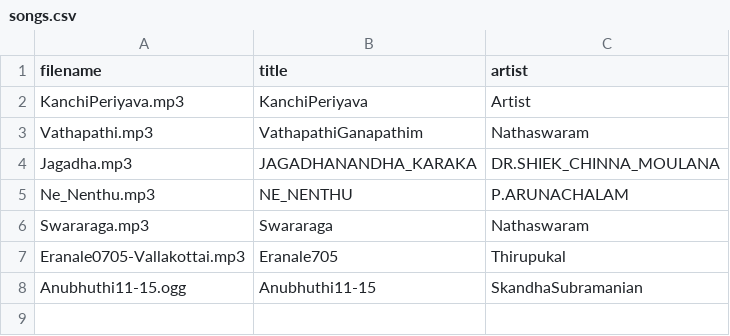
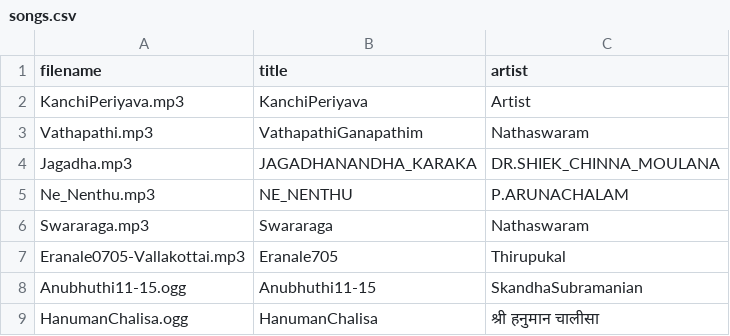
Before and after one commit to gmsvijay/CiniSongs, a CSV file: songs.csv, drawn as a sheet.

Commit message:
Update songs.csv

```diff
--- a/songs.csv
+++ b/songs.csv
@@ -8 +8,2 @@ Eranale0705-Vallakottai.mp3,Eranale705,Thirupukal
 Anubhuthi11-15.ogg,Anubhuthi11-15,SkandhaSubramanian
+HanumanChalisa.ogg,HanumanChalisa,श्री हनुमान चालीसा
```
::::::::::
Above are the records; return them exactly, minus the pictures.

▶ [RESULT]
Before and after one commit to gmsvijay/CiniSongs, a CSV file: songs.csv, drawn as a sheet.

Commit message:
Update songs.csv

```diff
--- a/songs.csv
+++ b/songs.csv
@@ -8 +8,2 @@ Eranale0705-Vallakottai.mp3,Eranale705,Thirupukal
 Anubhuthi11-15.ogg,Anubhuthi11-15,SkandhaSubramanian
+HanumanChalisa.ogg,HanumanChalisa,श्री हनुमान चालीसा
```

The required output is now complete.